→ **EXERCISE DESCRIPTION**:
Among the records below, which lines contain the string "Federated"? Report them.

→ **RECORDS FOR THE EXERCISE**:
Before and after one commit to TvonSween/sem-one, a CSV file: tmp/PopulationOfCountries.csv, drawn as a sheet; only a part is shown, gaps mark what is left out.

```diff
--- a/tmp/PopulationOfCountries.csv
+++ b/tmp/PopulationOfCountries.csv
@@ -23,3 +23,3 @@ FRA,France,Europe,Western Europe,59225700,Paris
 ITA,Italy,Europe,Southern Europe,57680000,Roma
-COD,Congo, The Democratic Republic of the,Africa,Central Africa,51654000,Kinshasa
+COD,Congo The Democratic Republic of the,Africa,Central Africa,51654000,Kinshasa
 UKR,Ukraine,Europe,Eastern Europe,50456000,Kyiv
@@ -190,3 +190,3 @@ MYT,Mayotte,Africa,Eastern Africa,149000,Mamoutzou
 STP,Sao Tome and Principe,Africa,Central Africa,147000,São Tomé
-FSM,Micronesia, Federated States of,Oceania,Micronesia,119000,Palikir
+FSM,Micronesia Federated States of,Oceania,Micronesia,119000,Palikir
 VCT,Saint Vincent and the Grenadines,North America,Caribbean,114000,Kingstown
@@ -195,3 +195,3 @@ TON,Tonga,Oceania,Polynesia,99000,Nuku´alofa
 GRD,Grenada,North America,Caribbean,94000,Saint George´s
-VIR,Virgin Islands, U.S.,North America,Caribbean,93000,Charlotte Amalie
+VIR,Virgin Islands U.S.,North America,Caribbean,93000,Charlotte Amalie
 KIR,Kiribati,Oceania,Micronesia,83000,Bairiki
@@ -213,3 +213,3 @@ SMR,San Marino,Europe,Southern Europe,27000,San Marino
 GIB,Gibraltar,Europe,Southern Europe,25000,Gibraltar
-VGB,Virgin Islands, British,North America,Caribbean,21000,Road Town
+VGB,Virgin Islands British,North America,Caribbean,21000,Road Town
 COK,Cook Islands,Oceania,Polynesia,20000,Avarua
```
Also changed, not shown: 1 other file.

→ **RESULT**:
-FSM,Micronesia, Federated States of,Oceania,Micronesia,119000,Palikir
+FSM,Micronesia Federated States of,Oceania,Micronesia,119000,Palikir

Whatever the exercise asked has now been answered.